START Data for this task
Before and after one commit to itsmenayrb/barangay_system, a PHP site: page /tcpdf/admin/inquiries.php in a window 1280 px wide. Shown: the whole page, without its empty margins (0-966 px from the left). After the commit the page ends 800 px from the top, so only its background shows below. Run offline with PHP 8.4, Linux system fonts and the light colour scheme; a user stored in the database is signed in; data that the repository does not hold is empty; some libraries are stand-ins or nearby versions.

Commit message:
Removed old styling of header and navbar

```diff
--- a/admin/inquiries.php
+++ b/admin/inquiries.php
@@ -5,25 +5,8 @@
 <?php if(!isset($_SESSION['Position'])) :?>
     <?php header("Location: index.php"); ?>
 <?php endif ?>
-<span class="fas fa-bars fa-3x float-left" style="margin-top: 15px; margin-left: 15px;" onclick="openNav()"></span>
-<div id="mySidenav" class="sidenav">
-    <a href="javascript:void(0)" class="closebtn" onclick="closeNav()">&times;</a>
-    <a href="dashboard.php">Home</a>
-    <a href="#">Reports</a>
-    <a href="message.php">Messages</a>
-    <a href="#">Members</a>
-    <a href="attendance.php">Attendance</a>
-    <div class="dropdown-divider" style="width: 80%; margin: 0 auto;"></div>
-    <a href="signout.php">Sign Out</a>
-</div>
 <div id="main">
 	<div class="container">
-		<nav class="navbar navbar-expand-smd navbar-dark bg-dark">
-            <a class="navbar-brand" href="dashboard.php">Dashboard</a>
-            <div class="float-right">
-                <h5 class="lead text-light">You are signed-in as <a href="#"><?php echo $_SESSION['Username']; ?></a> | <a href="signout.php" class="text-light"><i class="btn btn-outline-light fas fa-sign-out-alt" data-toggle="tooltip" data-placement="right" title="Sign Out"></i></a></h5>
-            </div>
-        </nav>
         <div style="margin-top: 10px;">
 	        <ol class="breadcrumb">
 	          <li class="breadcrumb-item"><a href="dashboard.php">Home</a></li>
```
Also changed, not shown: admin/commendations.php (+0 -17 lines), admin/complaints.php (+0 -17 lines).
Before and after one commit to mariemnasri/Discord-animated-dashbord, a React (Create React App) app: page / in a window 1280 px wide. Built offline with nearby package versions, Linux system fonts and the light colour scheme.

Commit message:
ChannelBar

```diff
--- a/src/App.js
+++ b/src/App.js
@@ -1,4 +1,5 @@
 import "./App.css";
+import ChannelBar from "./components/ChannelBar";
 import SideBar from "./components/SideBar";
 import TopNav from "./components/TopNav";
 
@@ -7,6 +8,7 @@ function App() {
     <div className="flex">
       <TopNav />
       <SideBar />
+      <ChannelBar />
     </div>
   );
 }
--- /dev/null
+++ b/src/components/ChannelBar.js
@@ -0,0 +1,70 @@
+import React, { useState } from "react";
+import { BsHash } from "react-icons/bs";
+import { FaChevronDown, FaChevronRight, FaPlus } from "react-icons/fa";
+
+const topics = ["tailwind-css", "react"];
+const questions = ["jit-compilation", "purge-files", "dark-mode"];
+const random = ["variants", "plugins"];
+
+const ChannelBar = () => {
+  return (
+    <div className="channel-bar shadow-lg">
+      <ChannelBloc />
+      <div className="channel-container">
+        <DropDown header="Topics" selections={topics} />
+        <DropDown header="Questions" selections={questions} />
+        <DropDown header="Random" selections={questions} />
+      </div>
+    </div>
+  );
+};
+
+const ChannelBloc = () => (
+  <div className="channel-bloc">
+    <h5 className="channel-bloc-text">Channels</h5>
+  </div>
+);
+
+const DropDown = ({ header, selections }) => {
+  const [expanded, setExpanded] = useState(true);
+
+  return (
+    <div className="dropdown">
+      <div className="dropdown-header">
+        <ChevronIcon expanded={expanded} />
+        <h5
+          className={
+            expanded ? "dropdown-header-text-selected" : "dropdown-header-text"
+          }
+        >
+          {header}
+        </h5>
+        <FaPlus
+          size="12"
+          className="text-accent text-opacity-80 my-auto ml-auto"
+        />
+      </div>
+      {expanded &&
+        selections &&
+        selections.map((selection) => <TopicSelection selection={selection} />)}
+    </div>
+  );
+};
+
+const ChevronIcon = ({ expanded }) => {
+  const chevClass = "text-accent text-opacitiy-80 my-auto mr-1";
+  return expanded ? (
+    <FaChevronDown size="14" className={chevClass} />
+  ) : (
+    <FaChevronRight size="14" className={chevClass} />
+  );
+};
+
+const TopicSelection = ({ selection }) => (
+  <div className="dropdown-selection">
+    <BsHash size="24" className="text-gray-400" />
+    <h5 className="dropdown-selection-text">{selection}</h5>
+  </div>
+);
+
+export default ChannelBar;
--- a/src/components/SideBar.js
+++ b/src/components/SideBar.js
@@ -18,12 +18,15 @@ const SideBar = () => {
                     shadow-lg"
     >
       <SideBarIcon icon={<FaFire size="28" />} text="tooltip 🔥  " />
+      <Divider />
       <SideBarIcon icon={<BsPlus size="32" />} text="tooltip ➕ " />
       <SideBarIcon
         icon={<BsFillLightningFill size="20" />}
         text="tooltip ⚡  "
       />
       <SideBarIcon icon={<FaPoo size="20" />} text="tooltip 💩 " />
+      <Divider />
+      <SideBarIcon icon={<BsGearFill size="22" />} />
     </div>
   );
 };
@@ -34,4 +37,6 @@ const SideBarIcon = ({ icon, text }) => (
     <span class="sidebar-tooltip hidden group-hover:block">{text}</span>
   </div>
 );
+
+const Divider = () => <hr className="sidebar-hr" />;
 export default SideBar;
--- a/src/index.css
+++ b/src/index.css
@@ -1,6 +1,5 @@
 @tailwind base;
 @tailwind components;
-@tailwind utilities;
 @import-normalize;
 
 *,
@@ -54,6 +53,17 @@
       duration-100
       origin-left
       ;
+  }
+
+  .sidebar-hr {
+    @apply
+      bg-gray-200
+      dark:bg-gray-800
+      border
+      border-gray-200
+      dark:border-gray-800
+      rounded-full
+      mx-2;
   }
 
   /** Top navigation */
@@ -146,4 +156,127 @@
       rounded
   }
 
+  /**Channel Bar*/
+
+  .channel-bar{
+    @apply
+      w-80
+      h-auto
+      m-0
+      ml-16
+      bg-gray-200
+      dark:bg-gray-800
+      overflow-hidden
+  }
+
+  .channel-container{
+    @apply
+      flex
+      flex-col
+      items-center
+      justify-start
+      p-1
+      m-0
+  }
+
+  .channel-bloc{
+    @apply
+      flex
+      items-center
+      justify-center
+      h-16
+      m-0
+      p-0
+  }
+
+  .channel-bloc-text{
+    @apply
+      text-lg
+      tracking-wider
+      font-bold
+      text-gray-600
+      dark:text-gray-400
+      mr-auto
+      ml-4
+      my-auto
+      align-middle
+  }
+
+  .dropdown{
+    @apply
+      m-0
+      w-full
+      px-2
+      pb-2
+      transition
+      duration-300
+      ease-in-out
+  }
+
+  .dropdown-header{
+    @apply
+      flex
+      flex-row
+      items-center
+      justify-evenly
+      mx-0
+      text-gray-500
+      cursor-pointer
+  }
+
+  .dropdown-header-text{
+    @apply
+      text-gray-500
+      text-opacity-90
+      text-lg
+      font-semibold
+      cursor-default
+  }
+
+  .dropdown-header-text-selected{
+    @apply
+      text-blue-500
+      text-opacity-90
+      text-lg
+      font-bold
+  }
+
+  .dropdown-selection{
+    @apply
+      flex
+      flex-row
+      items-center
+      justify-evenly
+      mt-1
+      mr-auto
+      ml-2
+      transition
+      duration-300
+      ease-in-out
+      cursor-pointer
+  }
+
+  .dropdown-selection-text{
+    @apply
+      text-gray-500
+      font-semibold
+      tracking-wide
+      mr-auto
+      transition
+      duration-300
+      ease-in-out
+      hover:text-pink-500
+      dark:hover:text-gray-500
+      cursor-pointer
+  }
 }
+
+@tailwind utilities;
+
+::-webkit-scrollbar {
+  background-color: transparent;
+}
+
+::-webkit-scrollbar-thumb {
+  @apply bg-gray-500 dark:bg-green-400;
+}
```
END Data for this task
_Work required_
Bring together all lines from the listing that contain the word "components".

_Result_
+import ChannelBar from "./components/ChannelBar";
 import SideBar from "./components/SideBar";
 import TopNav from "./components/TopNav";
+++ b/src/components/ChannelBar.js
--- a/src/components/SideBar.js
+++ b/src/components/SideBar.js
 @tailwind components;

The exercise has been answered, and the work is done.